Rush of applicants, as Quebec begins funded IVF treatment
Progress Educational Trust31 July 2010
The provincial government of Quebec is fulfilling its promise to provide IVF treatment, with the service becoming available on 5 August 2010. Prospective patients are already lining up to register for the programme, but specialists warn the government's plan is premature and ill thought-out.
Since the announcement, the McGill Reproductive Centre at the Royal Victoria Hospital in Montreal has reportedly been flooded with calls from prospective patients. However, clinics are still awaiting specific guidelines from the government, so are currently unable to put patients on waiting lists.

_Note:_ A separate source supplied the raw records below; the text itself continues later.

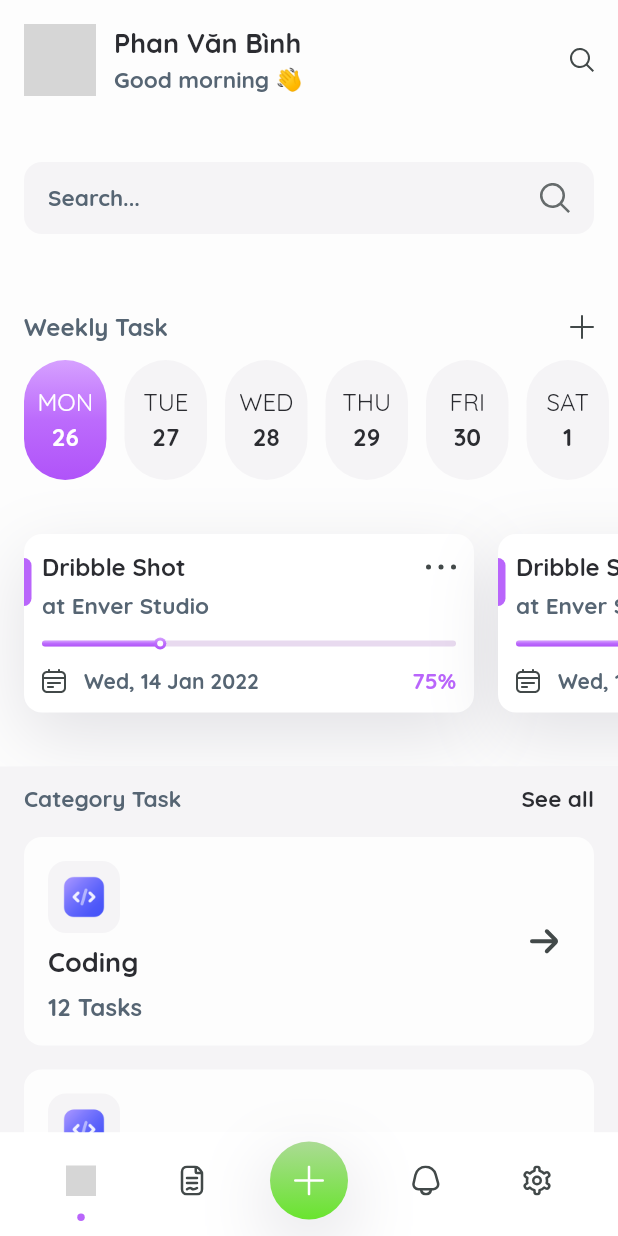
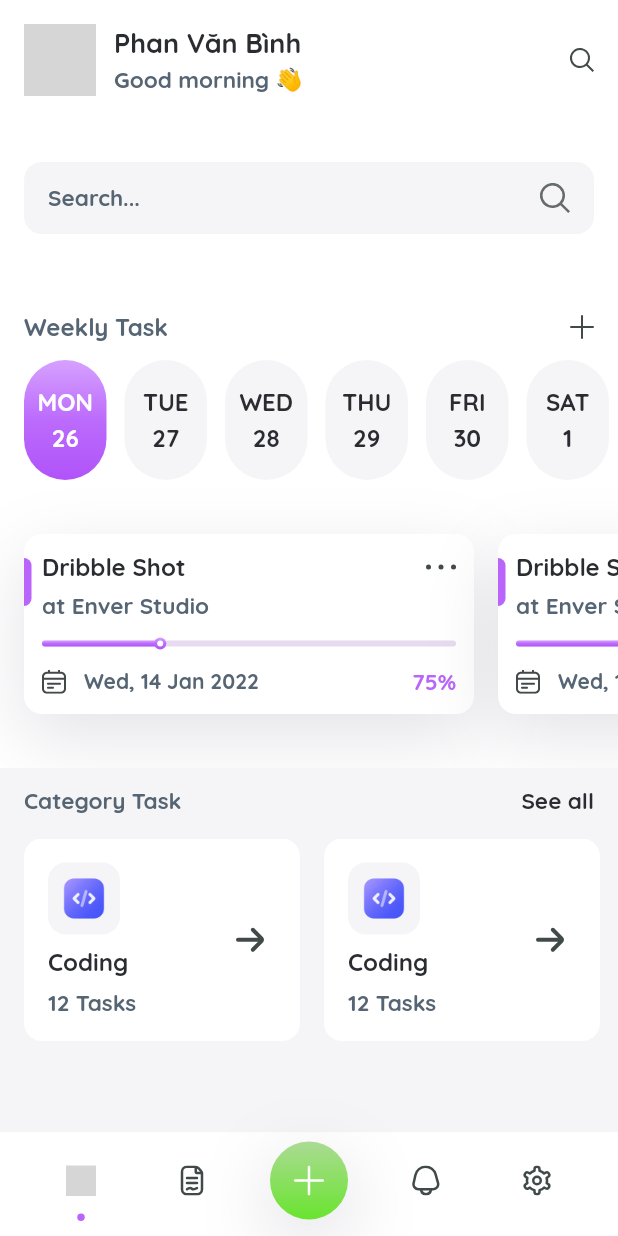
Before and after one commit to binhphancreator/sunday, a Flutter app: the screen it shows after launch, after a tap on "Skip", on a phone screen of 412 x 824 dp. Run offline on Flutter 3.47's test engine with Material 2 defaults, Android fonts, the light colour scheme and no system bars; our stand-ins replace flutter_svg, shared_preferences; missing offline and left inert: shared_preferences_web; network calls fail; grey boxes are pictures that could not be loaded.

Commit message:
refactor colors, textstyle

```diff
--- a/lib/config/themes/app_colors.dart
+++ b/lib/config/themes/app_colors.dart
@@ -1,53 +1,33 @@
 import 'package:flutter/material.dart';
 
 class AppColors {
+  // Background
   static const primaryBgColor = Color(0xFFFFFFFF);
+  static const secondaryBgColor = Color(0xFFF5F4F6);
+  static const darkBgColor = Color(0xFF1B2631);
+  static const middleBgColor = Color(0xFFE8DAEF);
+
+  // Color Text
   static const lightTextColor = Color(0xFFFFFFFF);
   static const primaryTextColor = Color(0xFF2B2C31);
   static const secondaryTextColor = Color(0xFF566573);
-  static const primaryBtnColor = Color(0xFF1B2631);
-  static const lightBtnColor = Color(0xFFF5F4F7);
-  static const menuBgColor = Color(0xFFFFFFFF);
-  static const bgColor = Color(0xFFF5F4F6);
-  static const bgColorWhite = Color(0xFFFDFDFD);
+
+  // Common Color
   static const primaryColor = Color(0xFFb965fb);
-  static const lightPrimaryColor = Color(0xFFE8DAEF);
   static const secondaryColor = Color(0xFF69e42e);
-  static const menuInactiveColor = Color(0xFF424949);
+  static const thirdColor = Color(0xFFF68821);
+
+  // Icon Color
   static const defaultIconColor = Color(0xFF424949);
+  static const lightIconColor = Color(0xFF4D5656);
   static const whiteIconColor = Colors.white;
+
+  // Shadow Color
   static const primaryBoxShadowColor = Color.fromARGB(30, 17, 12, 46);
-  static const primaryGradient = LinearGradient(
-    colors: [
-      Color.fromARGB(255, 214, 161, 255),
-      Color(0xFFBC6BFC),
-      Color(0xFFB053F9),
-    ],
-    begin: Alignment.topCenter,
-    end: Alignment.bottomCenter,
-  );
-  static const secondaryGradient = LinearGradient(
-    colors: [
-      Color.fromARGB(255, 171, 219, 148),
-      secondaryColor,
-    ],
-    begin: Alignment.topCenter,
-    end: Alignment.bottomCenter,
-  );
-  static const thirdGradient = LinearGradient(
-    colors: [
-      Color(0xFFFEB16A),
-      Color(0xFFF68821),
-    ],
-    begin: Alignment.topCenter,
-    end: Alignment.bottomCenter,
-  );
-  static const lightGradient = LinearGradient(
-    colors: [
-      Color(0xFFF5F4F6),
-      Color(0xFFF5F4F6),
-    ],
-    begin: Alignment.topCenter,
-    end: Alignment.bottomCenter,
-  );
+
+  // Gradient
+  static const primaryGradient = LinearGradient(colors: [Color.fromARGB(255, 214, 161, 255), Color(0xFFBC6BFC), Color(0xFFB053F9)], begin: Alignment.topCenter, end: Alignment.bottomCenter);
+  static const secondaryGradient = LinearGradient(colors: [Color.fromARGB(255, 171, 219, 148), secondaryColor], begin: Alignment.topCenter, end: Alignment.bottomCenter);
+  static const thirdGradient = LinearGradient(colors: [Color(0xFFFEB16A), Color(0xFFF68821)], begin: Alignment.topCenter, end: Alignment.bottomCenter);
+  static const lightGradient = LinearGradient(colors: [Color(0xFFF5F4F6), Color(0xFFF5F4F6)], begin: Alignment.topCenter, end: Alignment.bottomCenter);
 }
--- a/lib/config/themes/app_text_styles.dart
+++ b/lib/config/themes/app_text_styles.dart
@@ -2,86 +2,32 @@ import 'package:flutter/material.dart';
 import 'app_colors.dart';
 
 class AppTextStyles {
-  static const bigboldh1 = TextStyle(fontSize: 35, color: AppColors.primaryTextColor, fontFamily: 'Quicksand', fontWeight: FontWeight.w600);
-
-  static const h1 = TextStyle(
-    fontSize: 20,
-    color: AppColors.primaryTextColor,
-    fontFamily: 'Quicksand',
-    fontWeight: FontWeight.normal,
-  );
+  // Bold
   static const boldh1 = TextStyle(fontSize: 20, color: AppColors.primaryTextColor, fontFamily: 'Quicksand', fontWeight: FontWeight.w600);
   static const boldh2 = TextStyle(fontSize: 18, color: AppColors.primaryTextColor, fontFamily: 'Quicksand', fontWeight: FontWeight.w600);
   static const boldh3 = TextStyle(fontSize: 16, color: AppColors.primaryTextColor, fontFamily: 'Quicksand', fontWeight: FontWeight.w600);
   static const boldh4 = TextStyle(fontSize: 15, color: AppColors.primaryTextColor, fontFamily: 'Quicksand', fontWeight: FontWeight.w600);
   static const boldh5 = TextStyle(fontSize: 15, color: AppColors.primaryTextColor, fontFamily: 'Quicksand', fontWeight: FontWeight.w600);
 
+  // Light Bold
   static const lightboldh2 = TextStyle(fontSize: 18, color: AppColors.secondaryTextColor, fontFamily: 'Quicksand', fontWeight: FontWeight.w600);
   static const lightboldh3 = TextStyle(fontSize: 16, color: AppColors.secondaryTextColor, fontFamily: 'Quicksand', fontWeight: FontWeight.w600);
   static const lightboldh4 = TextStyle(fontSize: 15, color: AppColors.secondaryTextColor, fontFamily: 'Quicksand', fontWeight: FontWeight.w600);
   static const lightboldh5 = TextStyle(fontSize: 14, color: AppColors.secondaryTextColor, fontFamily: 'Quicksand', fontWeight: FontWeight.w600);
 
-  static const bigIntro = TextStyle(
-    fontSize: 20,
-    fontWeight: FontWeight.w600,
-    color: AppColors.primaryTextColor,
-    fontFamily: 'Quicksand',
-    height: 1.2,
-  );
+  // White Bold Text
+  static const whiteboldh2 = TextStyle(fontSize: 18, color: Colors.white, fontFamily: 'Quicksand', fontWeight: FontWeight.w600);
+  static const whiteboldh3 = TextStyle(fontSize: 16, color: Colors.white, fontFamily: 'Quicksand', fontWeight: FontWeight.w600);
+  static const whiteboldh4 = TextStyle(fontSize: 15, color: Colors.white, fontFamily: 'Quicksand', fontWeight: FontWeight.w600);
+  static const whiteboldh5 = TextStyle(fontSize: 14, color: Colors.white, fontFamily: 'Quicksand', fontWeight: FontWeight.w600);
 
-  static const bigIntro2 = TextStyle(
-    fontSize: 16,
-    fontWeight: FontWeight.w500,
-    color: AppColors.secondaryTextColor,
-    fontFamily: 'Quicksand',
-    height: 1.2,
-  );
+  // Primary Bold Text
+  static const primaryboldh2 = TextStyle(fontSize: 18, color: AppColors.primaryColor, fontFamily: 'Quicksand', fontWeight: FontWeight.w600);
+  static const primaryboldh3 = TextStyle(fontSize: 16, color: AppColors.primaryColor, fontFamily: 'Quicksand', fontWeight: FontWeight.w600);
+  static const primaryboldh4 = TextStyle(fontSize: 15, color: AppColors.primaryColor, fontFamily: 'Quicksand', fontWeight: FontWeight.w600);
+  static const primaryboldh5 = TextStyle(fontSize: 14, color: AppColors.primaryColor, fontFamily: 'Quicksand', fontWeight: FontWeight.w600);
 
-  static const primaryNormalTextBtn = TextStyle(
-    fontSize: 16,
-    fontWeight: FontWeight.w400,
-    color: Colors.white,
-    fontFamily: 'Quicksand',
-    height: 1.2,
-  );
-
-  static const primaryBoldTextBtn = TextStyle(
-    fontSize: 16,
-    fontWeight: FontWeight.w600,
-    color: Colors.white,
-    fontFamily: 'Quicksand',
-    height: 1.2,
-  );
-
-  static const secondaryNormalTextBtn = TextStyle(
-    fontSize: 16,
-    fontWeight: FontWeight.w400,
-    color: AppColors.primaryTextColor,
-    fontFamily: 'Quicksand',
-    height: 1.2,
-  );
-
-  static const secondaryBoldTextBtn = TextStyle(
-    fontSize: 16,
-    fontWeight: FontWeight.w600,
-    color: AppColors.primaryTextColor,
-    fontFamily: 'Quicksand',
-    height: 1.2,
-  );
-
-  static const mainNormalTextBtn = TextStyle(
-    fontSize: 16,
-    fontWeight: FontWeight.w500,
-    color: AppColors.primaryColor,
-    fontFamily: 'Quicksand',
-    height: 1.2,
-  );
-
-  static const mainSmallBoldTextBtn = TextStyle(
-    fontSize: 15,
-    fontWeight: FontWeight.w600,
-    color: AppColors.primaryColor,
-    fontFamily: 'Quicksand',
-    height: 1.2,
-  );
+  // Other
+  static const bigIntro = TextStyle(fontSize: 20, fontWeight: FontWeight.w600, color: AppColors.primaryTextColor, fontFamily: 'Quicksand', height: 1.2);
+  static const bigIntro2 = TextStyle(fontSize: 16, fontWeight: FontWeight.w500, color: AppColors.secondaryTextColor, fontFamily: 'Quicksand', height: 1.2);
 }
--- a/lib/pages/detail_task/detail_task_page.dart
+++ b/lib/pages/detail_task/detail_task_page.dart
@@ -54,7 +54,7 @@ class _DetailTaskPageState extends State<DetailTaskPage> with TickerProviderStat
                   decoration: BoxDecoration(borderRadius: BorderRadius.circular(20), gradient: AppColors.secondaryGradient),
                   child: Text(
                     'In Progress',
-                    style: AppTextStyles.primaryBoldTextBtn,
+                    style: AppTextStyles.whiteboldh3,
                   )),
             ],
           ),
@@ -130,7 +130,7 @@ class _DetailTaskPageState extends State<DetailTaskPage> with TickerProviderStat
                   ),
                   Text(
                     '75%',
-                    style: AppTextStyles.mainSmallBoldTextBtn,
+                    style: AppTextStyles.primaryboldh4,
                   )
                 ],
               ),
@@ -228,13 +228,13 @@ class _DetailTaskPageState extends State<DetailTaskPage> with TickerProviderStat
                     ),
                     child: Text(
                       'Task',
-                      style: AppTextStyles.primaryBoldTextBtn,
+                      style: AppTextStyles.whiteboldh3,
                     ),
                   ),
                   Container(
                     padding: EdgeInsets.symmetric(horizontal: 48, vertical: 16),
                     decoration: BoxDecoration(
-                      color: AppColors.lightBtnColor,
+                      color: AppColors.secondaryBgColor,
                       borderRadius: BorderRadius.circular(999),
                     ),
                     child: Text(
@@ -252,7 +252,6 @@ class _DetailTaskPageState extends State<DetailTaskPage> with TickerProviderStat
               height: 200,
               child: TabBarView(
                 controller: _tabController,
-                physics: FixedExtentScrollPhysics(),
                 children: [
                   Text('Tab 1'),
                   Text('Tab 2'),
@@ -262,7 +261,7 @@ class _DetailTaskPageState extends State<DetailTaskPage> with TickerProviderStat
           ],
         ),
       )),
-      backgroundColor: AppColors.bgColorWhite,
+      backgroundColor: AppColors.primaryBgColor,
     );
   }
 }
--- a/lib/pages/home/category_item_widget.dart
+++ b/lib/pages/home/category_item_widget.dart
@@ -19,7 +19,7 @@ class _CategoryItemWidgetState extends State<CategoryItemWidget> {
         padding: EdgeInsets.all(16),
         decoration: BoxDecoration(
           borderRadius: BorderRadius.circular(12),
-          color: AppColors.bgColorWhite,
+          color: AppColors.primaryBgColor,
         ),
         child: Row(
           mainAxisAlignment: MainAxisAlignment.spaceBetween,
@@ -31,7 +31,7 @@ class _CategoryItemWidgetState extends State<CategoryItemWidget> {
                 Container(
                   padding: EdgeInsets.all(8),
                   decoration: BoxDecoration(
-                    color: AppColors.bgColor,
+                    color: AppColors.secondaryBgColor,
                     borderRadius: BorderRadius.circular(12),
                   ),
                   child: Image.asset(
@@ -46,14 +46,14 @@ class _CategoryItemWidgetState extends State<CategoryItemWidget> {
                 ),
                 Text(
                   'Coding',
-                  style: AppTextStyles.boldh2,
+                  style: AppTextStyles.boldh3,
                 ),
                 SizedBox(
                   height: 8,
                 ),
                 Text(
                   '12 Tasks',
-                  style: AppTextStyles.lightboldh3,
+                  style: AppTextStyles.lightboldh4,
                 )
               ],
             ),
--- a/lib/pages/home/category_list_widget.dart
+++ b/lib/pages/home/category_list_widget.dart
@@ -11,12 +11,14 @@ class CategoryListWidget extends StatefulWidget {
 class _CategoryListWidgetState extends State<CategoryListWidget> {
   @override
   Widget build(BuildContext context) {
-    return Container(
+    return SingleChildScrollView(
       padding: EdgeInsets.only(left: 16, right: 16, bottom: 16),
-      child: Column(
+      scrollDirection: Axis.horizontal,
+      child: Row(
         children: [
-          ...[1, 2, 3, 4].map((index) => Padding(
-                padding: EdgeInsets.only(bottom: 16),
+          ...[1, 2, 3, 4].map((index) => Container(
+                padding: EdgeInsets.only(bottom: 16, right: 16),
+                width: 200,
                 child: CategoryItemWidget(),
               ))
         ],
--- a/lib/pages/home/days_week_list_widget.dart
+++ b/lib/pages/home/days_week_list_widget.dart
@@ -29,16 +29,16 @@ class _DaysWeekListWidgetState extends State<DaysWeekListWidget> {
               margin: EdgeInsets.only(right: 12),
               width: 55,
               height: 80,
-              decoration: BoxDecoration(color: now.weekday == currentDay.weekday ? AppColors.primaryColor : AppColors.lightBtnColor, borderRadius: BorderRadius.circular(30), gradient: now.weekday == currentDay.weekday ? AppColors.primaryGradient : AppColors.lightGradient),
+              decoration: BoxDecoration(color: now.weekday == currentDay.weekday ? AppColors.primaryColor : AppColors.secondaryBgColor, borderRadius: BorderRadius.circular(30), gradient: now.weekday == currentDay.weekday ? AppColors.primaryGradient : AppColors.lightGradient),
               child: Column(
                 mainAxisAlignment: MainAxisAlignment.center,
                 crossAxisAlignment: CrossAxisAlignment.center,
                 children: [
-                  Text(shortWeekday[currentDay.weekday - 1], style: now.weekday == currentDay.weekday ? AppTextStyles.primaryNormalTextBtn : AppTextStyles.secondaryNormalTextBtn),
+                  Text(shortWeekday[currentDay.weekday - 1], style: now.weekday == currentDay.weekday ? AppTextStyles.whiteboldh3 : AppTextStyles.boldh3),
                   SizedBox(
                     height: 4,
                   ),
-                  Text(currentDay.day.toString(), style: now.weekday == currentDay.weekday ? AppTextStyles.primaryBoldTextBtn : AppTextStyles.secondaryBoldTextBtn),
+                  Text(currentDay.day.toString(), style: now.weekday == currentDay.weekday ? AppTextStyles.whiteboldh3 : AppTextStyles.boldh3),
                 ],
               ),
             ),
--- a/lib/pages/home/home_page.dart
+++ b/lib/pages/home/home_page.dart
@@ -27,7 +27,7 @@ class _HomePageState extends State<HomePage> {
           child: Column(
             children: [
               Container(
-                color: AppColors.bgColorWhite,
+                color: AppColors.primaryBgColor,
                 child: Column(
                   crossAxisAlignment: CrossAxisAlignment.start,
                   children: [
@@ -77,7 +77,7 @@ class _HomePageState extends State<HomePage> {
                                   'assets/icons/regular/search.svg',
                                   width: 16,
                                   height: 16,
-                                  color: AppColors.menuInactiveColor,
+                                  color: AppColors.defaultIconColor,
                                 ),
                               )
                             ],
@@ -107,8 +107,8 @@ class _HomePageState extends State<HomePage> {
                             ),
                           ),
                           suffixIconConstraints: BoxConstraints(maxWidth: 36, maxHeight: 20),
-                          fillColor: AppColors.bgColor,
-                          hoverColor: AppColors.bgColor,
+                          fillColor: AppColors.secondaryBgColor,
+                          hoverColor: AppColors.secondaryBgColor,
                           focusedBorder: OutlineInputBorder(borderSide: BorderSide(color: AppColors.primaryColor, width: 2.0), borderRadius: BorderRadius.circular(12)),
                         ),
                         style: AppTextStyles.boldh5,
@@ -132,7 +132,7 @@ class _HomePageState extends State<HomePage> {
                               'assets/icons/regular/plus.svg',
                               width: 16,
                               height: 16,
-                              color: AppColors.menuInactiveColor,
+                              color: AppColors.defaultIconColor,
                             ),
                           )
                         ],
@@ -184,7 +184,7 @@ class _HomePageState extends State<HomePage> {
           ),
         ),
       ),
-      backgroundColor: AppColors.bgColor,
+      backgroundColor: AppColors.secondaryBgColor,
     );
   }
 }
--- a/lib/pages/home/task_item_widget.dart
+++ b/lib/pages/home/task_item_widget.dart
@@ -38,7 +38,7 @@ class _TaskItemWidgetState extends State<TaskItemWidget> {
                       'assets/icons/regular/menu-dots.svg',
                       width: 20,
                       height: 20,
-                      color: AppColors.menuInactiveColor,
+                      color: AppColors.defaultIconColor,
                     )
                   ],
                 ),
@@ -80,7 +80,7 @@ class _TaskItemWidgetState extends State<TaskItemWidget> {
                     ),
                     Text(
                       '75%',
-                      style: AppTextStyles.mainSmallBoldTextBtn,
+                      style: AppTextStyles.primaryboldh4,
                     )
                   ],
                 )
--- a/lib/pages/intro/intro_page.dart
+++ b/lib/pages/intro/intro_page.dart
@@ -77,7 +77,7 @@ class _IntroPageState extends State<IntroPage> {
                             width: _indexCurrent == entry.key ? 12 : 6,
                             height: _indexCurrent == entry.key ? 12 : 6,
                             margin: EdgeInsets.only(right: 4),
-                            decoration: BoxDecoration(shape: BoxShape.circle, color: _indexCurrent == entry.key ? AppColors.primaryColor : AppColors.primaryBtnColor.withOpacity(.4)),
+                            decoration: BoxDecoration(shape: BoxShape.circle, color: _indexCurrent == entry.key ? AppColors.primaryColor : AppColors.darkBgColor.withOpacity(.4)),
                           ),
                         );
                       }).toList(),
@@ -99,7 +99,7 @@ class _IntroPageState extends State<IntroPage> {
                   padding: const EdgeInsets.symmetric(horizontal: 12, vertical: 16),
                   child: Text(
                     S.of(context).next,
-                    style: AppTextStyles.primaryNormalTextBtn,
+                    style: AppTextStyles.whiteboldh3,
                     textAlign: TextAlign.center,
                   ),
                 ),
@@ -115,13 +115,13 @@ class _IntroPageState extends State<IntroPage> {
                 child: Container(
                   decoration: BoxDecoration(
                     borderRadius: BorderRadius.circular(32.0),
-                    color: AppColors.lightPrimaryColor,
+                    color: AppColors.middleBgColor,
                   ),
                   width: MediaQuery.of(context).size.width - 64,
                   padding: const EdgeInsets.symmetric(horizontal: 12, vertical: 16),
                   child: Text(
                     S.of(context).skip,
-                    style: AppTextStyles.mainNormalTextBtn,
+                    style: AppTextStyles.primaryboldh3,
                     textAlign: TextAlign.center,
                   ),
                 ),
--- a/lib/widgets/menu_bar_item_widget.dart
+++ b/lib/widgets/menu_bar_item_widget.dart
@@ -41,7 +41,7 @@ class MenuBarItemWidget extends StatelessWidget {
                         ? Colors.white
                         : active
                             ? AppColors.primaryColor
-                            : AppColors.menuInactiveColor),
+                            : AppColors.defaultIconColor),
               ),
             ),
           ),
--- a/lib/widgets/menu_bar_widget.dart
+++ b/lib/widgets/menu_bar_widget.dart
@@ -47,7 +47,7 @@ class _MenuBarWidgetState extends State<MenuBarWidget> {
   @override
   Widget build(BuildContext context) {
     return Container(
-      decoration: BoxDecoration(color: AppColors.menuBgColor),
+      decoration: BoxDecoration(color: AppColors.primaryBgColor),
       child: Material(
         color: Colors.white,
         child: Padding(
--- a/lib/widgets/progress_bar_widget.dart
+++ b/lib/widgets/progress_bar_widget.dart
@@ -20,7 +20,7 @@ class _ProgressBarWidgetState extends State<ProgressBarWidget> {
           child: Container(
             decoration: BoxDecoration(
               borderRadius: BorderRadius.circular(12),
-              color: AppColors.lightPrimaryColor,
+              color: AppColors.middleBgColor,
             ),
           ),
         ),
@@ -57,7 +57,7 @@ class _ProgressBarWidgetState extends State<ProgressBarWidget> {
                         padding: EdgeInsets.all(2),
                         decoration: BoxDecoration(borderRadius: BorderRadius.circular(20), gradient: AppColors.primaryGradient),
                         child: Container(
-                          decoration: BoxDecoration(borderRadius: BorderRadius.circular(20), color: AppColors.bgColorWhite),
+                          decoration: BoxDecoration(borderRadius: BorderRadius.circular(20), color: AppColors.primaryBgColor),
                         ),
                       )),
                 ],
--- a/lib/widgets/top_bar_widget.dart
+++ b/lib/widgets/top_bar_widget.dart
@@ -16,10 +16,12 @@ class TopBarWidget extends StatefulWidget implements PreferredSizeWidget {
 class _TopBarWidgetState extends State<TopBarWidget> {
   @override
   Widget build(BuildContext context) {
-    return Container(
-      height: widget.height,
-      decoration: BoxDecoration(),
-      child: widget.child,
+    return SafeArea(
+      child: Container(
+        height: widget.height,
+        decoration: BoxDecoration(),
+        child: widget.child,
+      ),
     );
   }
 }
```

The government has announced it will fund three IVF attempts per couple and women will be prioritised according to their age and type of fertility problem. The Health Ministry of Quebec expects to provide 3,500 cycles of treatment this year, for a budget of $32 million. The figure is expected to rise to 7,000 by 2014, costing up to $64 million.
But medical specialists have warned Quebec's resources are currently too thin to cope with the project.
'This network is at its limits today. We live crisis after crisis in this province in terms of neonatology and this program will have the consequence of, in multiple ways, increasing the burden in this sector', said Dr Gaetan Barrette, president of the Federation of Quebec Specialists to CTV Montreal.
Doctors working in reproductive medicine say the provincial government needs to hire more specialists, otherwise people seeking treatment will risk facing backlogs and delays.
'Right now we are missing 60 to 70 gynaecologists in the province just to follow normal pregnancies. We do not have enough specialists in fertility in the province to follow all those patients', said Dr Robert Sabbah, vice-president of the Quebec Association of Obstetricians and Gynaecologists.
Medical ethicist Professor Margaret Somerville, told CTV Montreal that the Health Ministry needs to consider equity in an already strained healthcare system. 'Whenever we allocate money in healthcare, we allocate to something from and away from something else', she said.
Reproduced with permission from BioNews, an email and online sources of news, information and comment on assisted reproduction and genetics.